### Exercise requirements
Take every line from the entries below that includes the word "solid" and copy it.
>>>
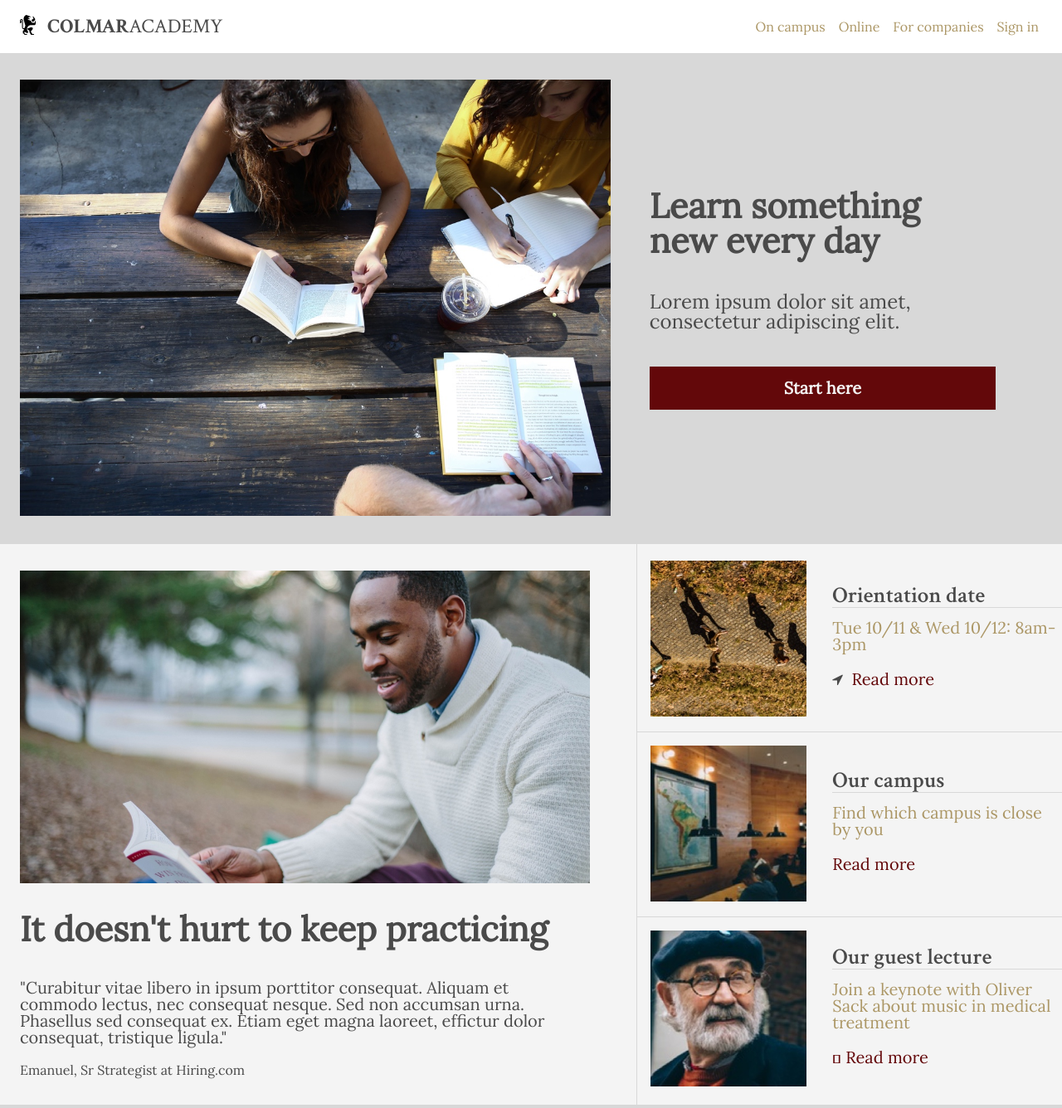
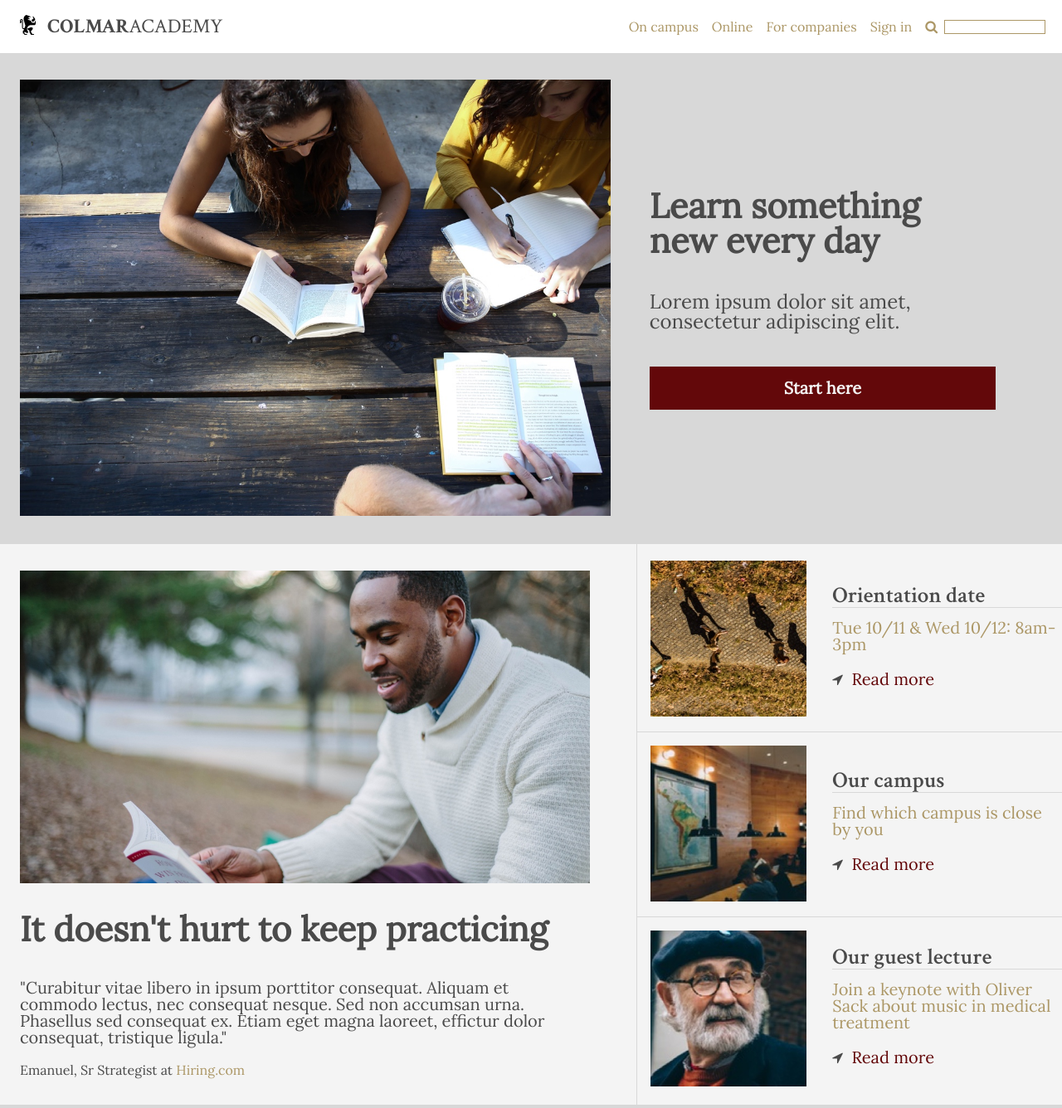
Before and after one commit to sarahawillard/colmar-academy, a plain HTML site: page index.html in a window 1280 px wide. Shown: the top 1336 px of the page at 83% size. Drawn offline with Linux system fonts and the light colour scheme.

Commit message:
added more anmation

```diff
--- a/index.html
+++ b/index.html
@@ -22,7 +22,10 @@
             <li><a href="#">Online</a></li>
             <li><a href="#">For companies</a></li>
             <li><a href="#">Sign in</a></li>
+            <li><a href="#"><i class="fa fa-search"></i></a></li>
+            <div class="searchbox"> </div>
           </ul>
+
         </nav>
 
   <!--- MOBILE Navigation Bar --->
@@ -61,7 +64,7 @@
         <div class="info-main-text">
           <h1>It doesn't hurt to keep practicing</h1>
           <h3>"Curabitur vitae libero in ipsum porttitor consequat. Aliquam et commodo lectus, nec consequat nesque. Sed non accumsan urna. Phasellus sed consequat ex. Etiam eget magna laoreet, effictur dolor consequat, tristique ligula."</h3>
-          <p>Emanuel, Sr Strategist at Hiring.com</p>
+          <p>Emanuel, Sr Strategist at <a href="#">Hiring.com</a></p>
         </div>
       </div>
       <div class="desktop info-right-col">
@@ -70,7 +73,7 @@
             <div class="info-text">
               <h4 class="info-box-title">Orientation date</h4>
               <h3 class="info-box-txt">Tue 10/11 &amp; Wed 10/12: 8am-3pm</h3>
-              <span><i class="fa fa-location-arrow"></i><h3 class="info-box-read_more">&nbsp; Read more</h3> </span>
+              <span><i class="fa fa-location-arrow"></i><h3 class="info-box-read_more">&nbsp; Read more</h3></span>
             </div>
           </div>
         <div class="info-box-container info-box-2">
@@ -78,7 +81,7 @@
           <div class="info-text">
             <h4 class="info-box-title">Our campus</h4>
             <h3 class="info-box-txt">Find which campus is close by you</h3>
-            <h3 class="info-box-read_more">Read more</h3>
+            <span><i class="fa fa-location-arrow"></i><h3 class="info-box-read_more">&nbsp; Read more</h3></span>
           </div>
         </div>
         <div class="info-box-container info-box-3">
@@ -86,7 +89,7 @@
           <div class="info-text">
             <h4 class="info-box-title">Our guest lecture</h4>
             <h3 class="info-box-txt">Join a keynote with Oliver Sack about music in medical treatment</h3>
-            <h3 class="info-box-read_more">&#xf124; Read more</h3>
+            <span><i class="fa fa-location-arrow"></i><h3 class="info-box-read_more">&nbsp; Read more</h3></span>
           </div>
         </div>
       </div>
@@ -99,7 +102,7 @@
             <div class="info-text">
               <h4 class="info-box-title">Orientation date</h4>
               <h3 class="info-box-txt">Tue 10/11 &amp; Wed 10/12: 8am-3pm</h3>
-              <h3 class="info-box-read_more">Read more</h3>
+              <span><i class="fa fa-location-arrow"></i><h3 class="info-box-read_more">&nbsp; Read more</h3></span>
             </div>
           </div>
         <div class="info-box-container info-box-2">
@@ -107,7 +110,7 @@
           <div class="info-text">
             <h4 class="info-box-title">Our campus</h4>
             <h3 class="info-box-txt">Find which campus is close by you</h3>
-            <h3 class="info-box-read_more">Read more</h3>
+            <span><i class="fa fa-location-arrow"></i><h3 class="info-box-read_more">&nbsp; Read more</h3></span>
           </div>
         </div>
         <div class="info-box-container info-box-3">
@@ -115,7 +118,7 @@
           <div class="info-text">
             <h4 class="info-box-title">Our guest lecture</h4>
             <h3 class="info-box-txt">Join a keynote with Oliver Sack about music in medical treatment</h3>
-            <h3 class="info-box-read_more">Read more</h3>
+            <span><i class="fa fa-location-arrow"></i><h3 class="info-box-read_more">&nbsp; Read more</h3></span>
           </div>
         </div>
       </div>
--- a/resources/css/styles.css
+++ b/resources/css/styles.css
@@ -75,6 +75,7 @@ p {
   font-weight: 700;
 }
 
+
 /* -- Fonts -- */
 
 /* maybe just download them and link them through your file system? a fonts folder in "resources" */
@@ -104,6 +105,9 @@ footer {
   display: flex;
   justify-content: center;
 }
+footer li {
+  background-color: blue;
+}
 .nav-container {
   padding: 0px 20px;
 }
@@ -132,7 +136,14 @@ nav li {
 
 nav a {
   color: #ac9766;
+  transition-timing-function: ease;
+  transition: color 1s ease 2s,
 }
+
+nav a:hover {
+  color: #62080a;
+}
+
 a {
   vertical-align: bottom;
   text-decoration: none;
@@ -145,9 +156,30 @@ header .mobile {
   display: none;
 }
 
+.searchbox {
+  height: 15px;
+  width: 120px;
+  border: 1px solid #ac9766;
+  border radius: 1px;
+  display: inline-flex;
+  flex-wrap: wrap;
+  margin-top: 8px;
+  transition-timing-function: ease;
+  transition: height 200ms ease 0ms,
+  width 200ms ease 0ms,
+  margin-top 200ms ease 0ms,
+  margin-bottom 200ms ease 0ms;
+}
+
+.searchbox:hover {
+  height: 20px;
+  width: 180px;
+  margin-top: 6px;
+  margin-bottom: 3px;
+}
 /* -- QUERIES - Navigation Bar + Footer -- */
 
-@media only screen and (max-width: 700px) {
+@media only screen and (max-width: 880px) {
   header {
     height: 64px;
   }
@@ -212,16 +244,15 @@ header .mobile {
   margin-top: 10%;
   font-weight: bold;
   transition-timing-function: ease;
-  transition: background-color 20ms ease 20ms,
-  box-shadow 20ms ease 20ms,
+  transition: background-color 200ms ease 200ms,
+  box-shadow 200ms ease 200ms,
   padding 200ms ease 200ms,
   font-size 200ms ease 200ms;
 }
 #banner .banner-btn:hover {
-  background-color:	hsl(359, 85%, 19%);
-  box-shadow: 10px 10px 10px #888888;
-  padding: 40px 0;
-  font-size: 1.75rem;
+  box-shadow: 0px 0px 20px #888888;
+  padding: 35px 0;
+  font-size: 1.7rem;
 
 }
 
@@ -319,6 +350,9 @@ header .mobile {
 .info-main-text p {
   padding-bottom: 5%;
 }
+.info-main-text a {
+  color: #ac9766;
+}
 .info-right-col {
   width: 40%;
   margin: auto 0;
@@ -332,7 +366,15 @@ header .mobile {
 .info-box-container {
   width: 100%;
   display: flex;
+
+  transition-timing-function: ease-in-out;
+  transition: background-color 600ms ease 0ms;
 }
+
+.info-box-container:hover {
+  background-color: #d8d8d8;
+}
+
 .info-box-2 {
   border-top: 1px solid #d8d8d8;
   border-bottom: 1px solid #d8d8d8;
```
<<<
>>>
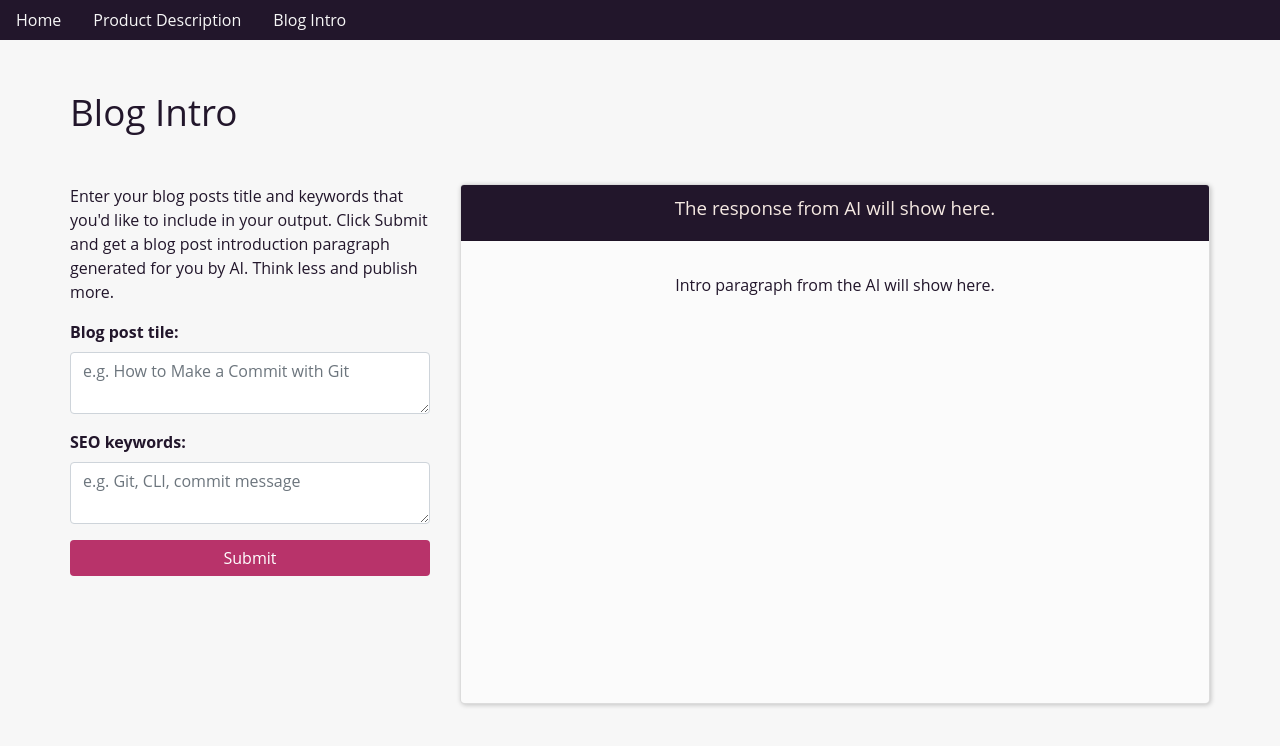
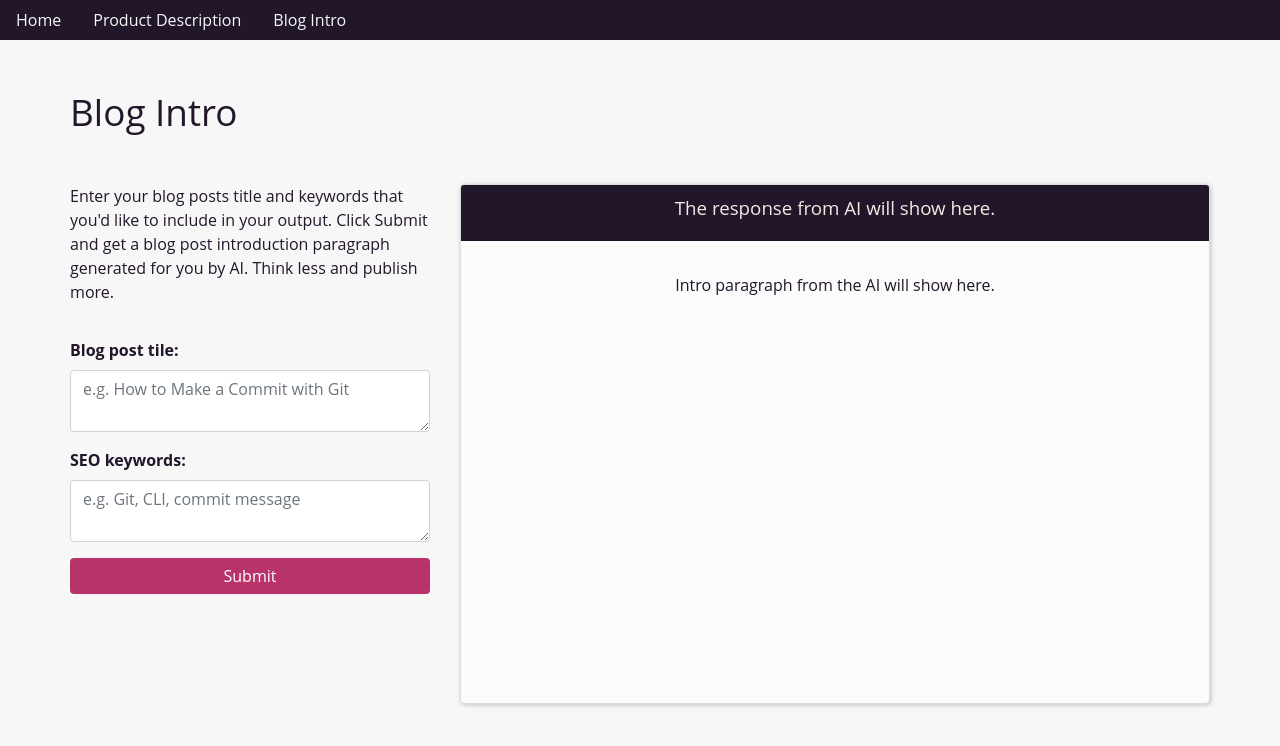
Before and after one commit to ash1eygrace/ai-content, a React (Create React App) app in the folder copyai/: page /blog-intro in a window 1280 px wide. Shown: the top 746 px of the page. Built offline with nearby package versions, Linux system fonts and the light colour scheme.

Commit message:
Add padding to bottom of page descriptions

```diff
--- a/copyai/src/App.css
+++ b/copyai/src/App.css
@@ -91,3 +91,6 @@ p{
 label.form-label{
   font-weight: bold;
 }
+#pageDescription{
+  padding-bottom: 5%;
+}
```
<<<
### Result
+  border: 1px solid #ac9766;
   border-top: 1px solid #d8d8d8;
   border-bottom: 1px solid #d8d8d8;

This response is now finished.